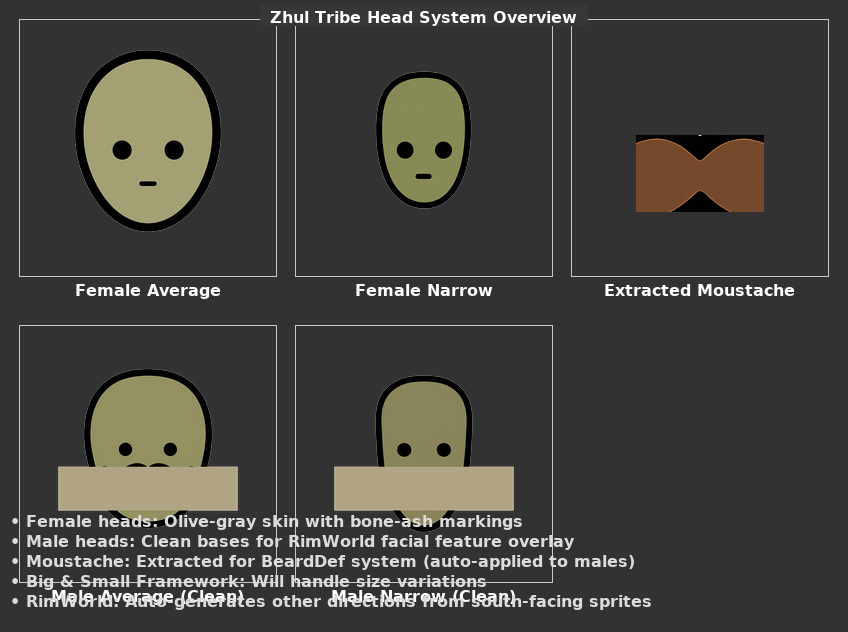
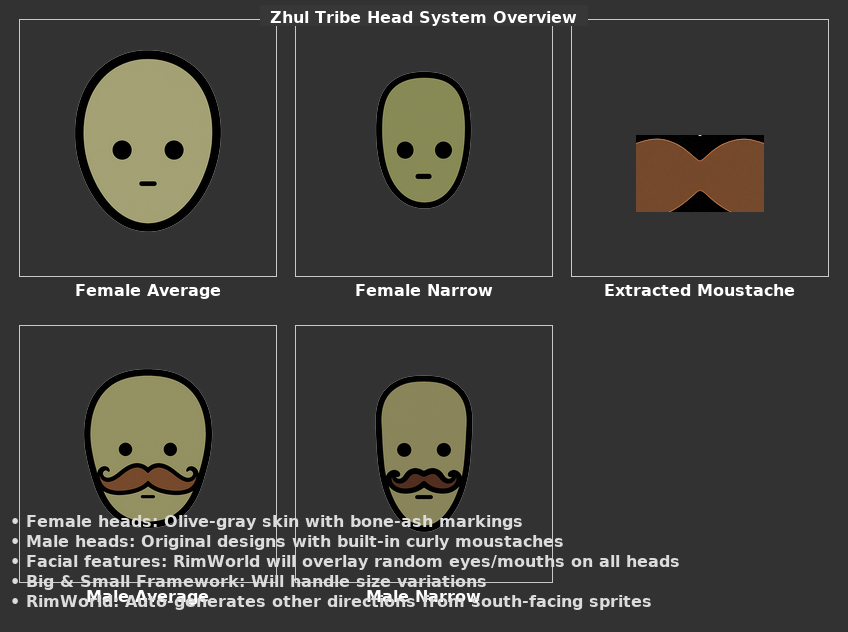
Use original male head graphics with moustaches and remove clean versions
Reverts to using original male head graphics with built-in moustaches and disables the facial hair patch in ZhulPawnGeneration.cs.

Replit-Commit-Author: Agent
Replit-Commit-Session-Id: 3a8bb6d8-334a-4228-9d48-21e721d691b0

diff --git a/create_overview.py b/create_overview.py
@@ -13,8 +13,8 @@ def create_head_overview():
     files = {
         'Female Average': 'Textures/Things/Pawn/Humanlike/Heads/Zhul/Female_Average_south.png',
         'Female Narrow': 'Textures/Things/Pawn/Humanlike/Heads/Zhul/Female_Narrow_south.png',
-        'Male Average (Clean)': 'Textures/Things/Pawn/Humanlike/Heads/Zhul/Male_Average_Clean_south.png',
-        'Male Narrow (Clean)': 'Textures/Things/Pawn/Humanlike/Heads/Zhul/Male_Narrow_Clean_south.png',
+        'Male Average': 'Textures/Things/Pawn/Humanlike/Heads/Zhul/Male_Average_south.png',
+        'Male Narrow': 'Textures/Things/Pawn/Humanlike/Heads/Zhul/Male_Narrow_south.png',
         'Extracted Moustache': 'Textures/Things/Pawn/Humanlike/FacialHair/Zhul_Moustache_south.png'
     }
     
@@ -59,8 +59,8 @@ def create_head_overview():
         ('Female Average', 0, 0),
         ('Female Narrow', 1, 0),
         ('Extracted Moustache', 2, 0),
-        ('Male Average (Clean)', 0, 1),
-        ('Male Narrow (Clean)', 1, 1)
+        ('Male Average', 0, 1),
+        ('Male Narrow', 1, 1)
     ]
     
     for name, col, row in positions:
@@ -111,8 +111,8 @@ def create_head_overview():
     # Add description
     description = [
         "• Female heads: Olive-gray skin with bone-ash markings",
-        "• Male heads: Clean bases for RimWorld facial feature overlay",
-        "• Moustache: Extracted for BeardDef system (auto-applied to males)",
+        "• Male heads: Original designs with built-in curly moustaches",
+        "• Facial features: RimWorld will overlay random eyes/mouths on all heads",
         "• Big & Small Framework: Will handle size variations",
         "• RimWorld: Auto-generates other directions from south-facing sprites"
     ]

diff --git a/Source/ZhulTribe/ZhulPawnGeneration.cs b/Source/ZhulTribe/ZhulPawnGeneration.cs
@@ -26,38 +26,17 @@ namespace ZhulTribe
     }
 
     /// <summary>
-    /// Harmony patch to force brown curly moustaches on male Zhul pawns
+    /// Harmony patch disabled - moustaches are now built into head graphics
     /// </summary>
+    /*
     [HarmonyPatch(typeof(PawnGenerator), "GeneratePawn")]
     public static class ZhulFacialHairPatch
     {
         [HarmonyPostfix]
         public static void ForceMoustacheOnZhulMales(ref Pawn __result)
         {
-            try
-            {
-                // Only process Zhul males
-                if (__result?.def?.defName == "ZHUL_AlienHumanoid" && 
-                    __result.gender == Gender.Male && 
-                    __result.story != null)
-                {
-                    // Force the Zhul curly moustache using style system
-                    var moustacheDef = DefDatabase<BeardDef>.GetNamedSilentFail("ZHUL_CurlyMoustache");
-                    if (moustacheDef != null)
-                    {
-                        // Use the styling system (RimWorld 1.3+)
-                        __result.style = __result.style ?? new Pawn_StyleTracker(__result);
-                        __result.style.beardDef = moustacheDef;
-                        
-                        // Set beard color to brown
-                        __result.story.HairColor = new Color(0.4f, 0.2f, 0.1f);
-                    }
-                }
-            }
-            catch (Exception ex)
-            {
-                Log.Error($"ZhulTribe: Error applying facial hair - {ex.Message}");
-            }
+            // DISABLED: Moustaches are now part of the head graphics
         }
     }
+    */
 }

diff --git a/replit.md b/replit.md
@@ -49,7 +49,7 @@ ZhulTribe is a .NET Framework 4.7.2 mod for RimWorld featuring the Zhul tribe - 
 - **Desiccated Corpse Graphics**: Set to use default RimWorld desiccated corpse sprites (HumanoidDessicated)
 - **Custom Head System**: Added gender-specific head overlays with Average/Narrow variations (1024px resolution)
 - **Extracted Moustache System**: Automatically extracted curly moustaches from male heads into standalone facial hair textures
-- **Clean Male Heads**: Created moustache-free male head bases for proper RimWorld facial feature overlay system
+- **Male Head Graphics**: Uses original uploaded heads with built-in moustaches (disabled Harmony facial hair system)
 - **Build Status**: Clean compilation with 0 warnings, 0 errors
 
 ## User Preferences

----------

If any image appears in the entries, omit it and return the rest verbatim.

▶ EXERCISE ANSWER
Use original male head graphics with moustaches and remove clean versions
Reverts to using original male head graphics with built-in moustaches and disables the facial hair patch in ZhulPawnGeneration.cs.

Replit-Commit-Author: Agent
Replit-Commit-Session-Id: 3a8bb6d8-334a-4228-9d48-21e721d691b0

diff --git a/create_overview.py b/create_overview.py
@@ -13,8 +13,8 @@ def create_head_overview():
     files = {
         'Female Average': 'Textures/Things/Pawn/Humanlike/Heads/Zhul/Female_Average_south.png',
         'Female Narrow': 'Textures/Things/Pawn/Humanlike/Heads/Zhul/Female_Narrow_south.png',
-        'Male Average (Clean)': 'Textures/Things/Pawn/Humanlike/Heads/Zhul/Male_Average_Clean_south.png',
-        'Male Narrow (Clean)': 'Textures/Things/Pawn/Humanlike/Heads/Zhul/Male_Narrow_Clean_south.png',
+        'Male Average': 'Textures/Things/Pawn/Humanlike/Heads/Zhul/Male_Average_south.png',
+        'Male Narrow': 'Textures/Things/Pawn/Humanlike/Heads/Zhul/Male_Narrow_south.png',
         'Extracted Moustache': 'Textures/Things/Pawn/Humanlike/FacialHair/Zhul_Moustache_south.png'
     }
     
@@ -59,8 +59,8 @@ def create_head_overview():
         ('Female Average', 0, 0),
         ('Female Narrow', 1, 0),
         ('Extracted Moustache', 2, 0),
-        ('Male Average (Clean)', 0, 1),
-        ('Male Narrow (Clean)', 1, 1)
+        ('Male Average', 0, 1),
+        ('Male Narrow', 1, 1)
     ]
     
     for name, col, row in positions:
@@ -111,8 +111,8 @@ def create_head_overview():
     # Add description
     description = [
         "• Female heads: Olive-gray skin with bone-ash markings",
-        "• Male heads: Clean bases for RimWorld facial feature overlay",
-        "• Moustache: Extracted for BeardDef system (auto-applied to males)",
+        "• Male heads: Original designs with built-in curly moustaches",
+        "• Facial features: RimWorld will overlay random eyes/mouths on all heads",
         "• Big & Small Framework: Will handle size variations",
         "• RimWorld: Auto-generates other directions from south-facing sprites"
     ]

diff --git a/Source/ZhulTribe/ZhulPawnGeneration.cs b/Source/ZhulTribe/ZhulPawnGeneration.cs
@@ -26,38 +26,17 @@ namespace ZhulTribe
     }
 
     /// <summary>
-    /// Harmony patch to force brown curly moustaches on male Zhul pawns
+    /// Harmony patch disabled - moustaches are now built into head graphics
     /// </summary>
+    /*
     [HarmonyPatch(typeof(PawnGenerator), "GeneratePawn")]
     public static class ZhulFacialHairPatch
     {
         [HarmonyPostfix]
         public static void ForceMoustacheOnZhulMales(ref Pawn __result)
         {
-            try
-            {
-                // Only process Zhul males
-                if (__result?.def?.defName == "ZHUL_AlienHumanoid" && 
-                    __result.gender == Gender.Male && 
-                    __result.story != null)
-                {
-                    // Force the Zhul curly moustache using style system
-                    var moustacheDef = DefDatabase<BeardDef>.GetNamedSilentFail("ZHUL_CurlyMoustache");
-                    if (moustacheDef != null)
-                    {
-                        // Use the styling system (RimWorld 1.3+)
-                        __result.style = __result.style ?? new Pawn_StyleTracker(__result);
-                        __result.style.beardDef = moustacheDef;
-                        
-                        // Set beard color to brown
-                        __result.story.HairColor = new Color(0.4f, 0.2f, 0.1f);
-                    }
-                }
-            }
-            catch (Exception ex)
-            {
-                Log.Error($"ZhulTribe: Error applying facial hair - {ex.Message}");
-            }
+            // DISABLED: Moustaches are now part of the head graphics
         }
     }
+    */
 }

diff --git a/replit.md b/replit.md
@@ -49,7 +49,7 @@ ZhulTribe is a .NET Framework 4.7.2 mod for RimWorld featuring the Zhul tribe - 
 - **Desiccated Corpse Graphics**: Set to use default RimWorld desiccated corpse sprites (HumanoidDessicated)
 - **Custom Head System**: Added gender-specific head overlays with Average/Narrow variations (1024px resolution)
 - **Extracted Moustache System**: Automatically extracted curly moustaches from male heads into standalone facial hair textures
-- **Clean Male Heads**: Created moustache-free male head bases for proper RimWorld facial feature overlay system
+- **Male Head Graphics**: Uses original uploaded heads with built-in moustaches (disabled Harmony facial hair system)
 - **Build Status**: Clean compilation with 0 warnings, 0 errors
 
 ## User Preferences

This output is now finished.